Cusimano said that while he does enjoy running, he had not trained seriously due to his workload, while Spehlmann said that he had not trained for the event in particular, but has been training for distance events and plans on participating in a 50-mile race next year.
The runners started Friday afternoon and continued through early Saturday morning. Though he was in pain from the feat, Cusimano still participated in the Day of Service held on Saturday,
“I was hurting pretty bad and not just soreness. There was something up with my foot, so after my service ended at 8 a.m. and I took a couple hour nap, I woke up and couldn’t really walk,” Cusimano said. “I couldn’t get my foot in my running shoe, so I actually went to the hospital Saturday morning. I thought I had a stress fracture. It turns out that wasn’t the case. There was just a lot of swelling and some bruising inside.”
Maintaining emotional control was paramount in continuing the course, which was held on the 400 meter track.
“While running you go through a lot of emotions, first arriving you’re moving and you’re really excited, you hit the first wall and then you ask, ‘Why am i doing this?’ … Then you start walking and you realize that you’re still going further. I think that the worst part about it was that it was on a 400-meter track, just over and over and over and over again. I was really exhausted by the end of it, and I had been hallucinating a little bit actually,” Cusimano said.
Spehlmann stressed a similar message.

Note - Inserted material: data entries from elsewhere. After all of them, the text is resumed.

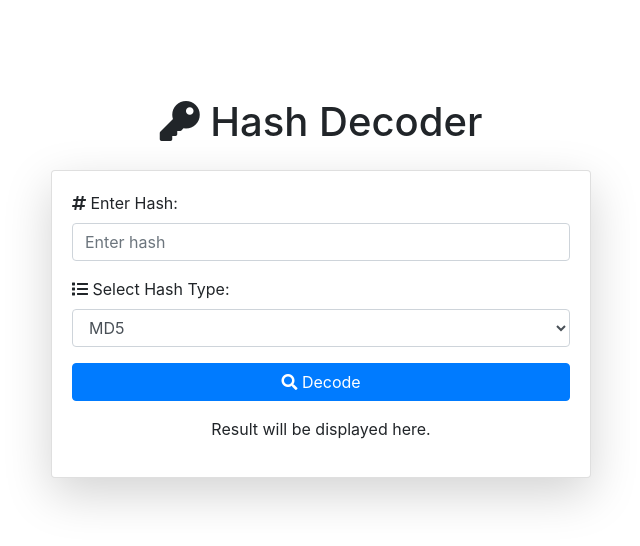
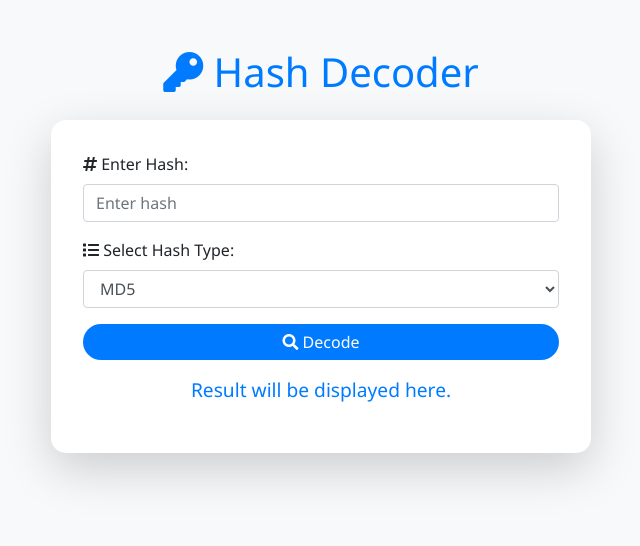
Before and after one commit to NikhilT8144/nikhilt8144.github.io, a plain HTML site: page apps/decoder/index.html in a window 1280 px wide. Shown: the whole page, without its empty margins (319-959 px from the left). Drawn offline with nearby package versions, Linux system fonts and the light colour scheme.

Commit message:
Update decoder.css

```diff
--- a/assets/css/decoder.css
+++ b/assets/css/decoder.css
@@ -1,11 +1,52 @@
 body {
-    padding-top: 50px;
+    background-color: #f8f9fa;
+    font-family: 'Segoe UI', Tahoma, Geneva, Verdana, sans-serif;
 }
 
-.spinner-border {
-    display: none;
+h1 {
+    color: #007bff;
 }
 
-.results {
-    margin-top: 20px;
+.card {
+    border: none;
+    border-radius: 15px;
 }
+
+.card-body {
+    padding: 2rem;
+}
+
+.btn-primary {
+    background-color: #007bff;
+    border: none;
+    border-radius: 50px;
+    transition: background-color 0.3s ease-in-out;
+}
+
+.btn-primary:hover {
+    background-color: #0056b3;
+}
+
+.form-control:focus {
+    border-color: #007bff;
+    box-shadow: 0 0 0 0.2rem rgba(0, 123, 255, 0.25);
+}
+
+#result p {
+    font-size: 1.2rem;
+    color: #007bff;
+}
+
+@media (max-width: 576px) {
+    .container {
+        margin-top: 2rem;
+    }
+
+    .card-body {
+        padding: 1.5rem;
+    }
+
+    #result p {
+        font-size: 1rem;
+    }
+}
```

“I just tried to keep any negative thoughts out. If you start thinking negative thoughts, then you kind of spiral downwards, and I knew that that’s when you get injured, that’s when you can hurt yourself, so I was just trying to stay happy no matter what,” Spehlmann said.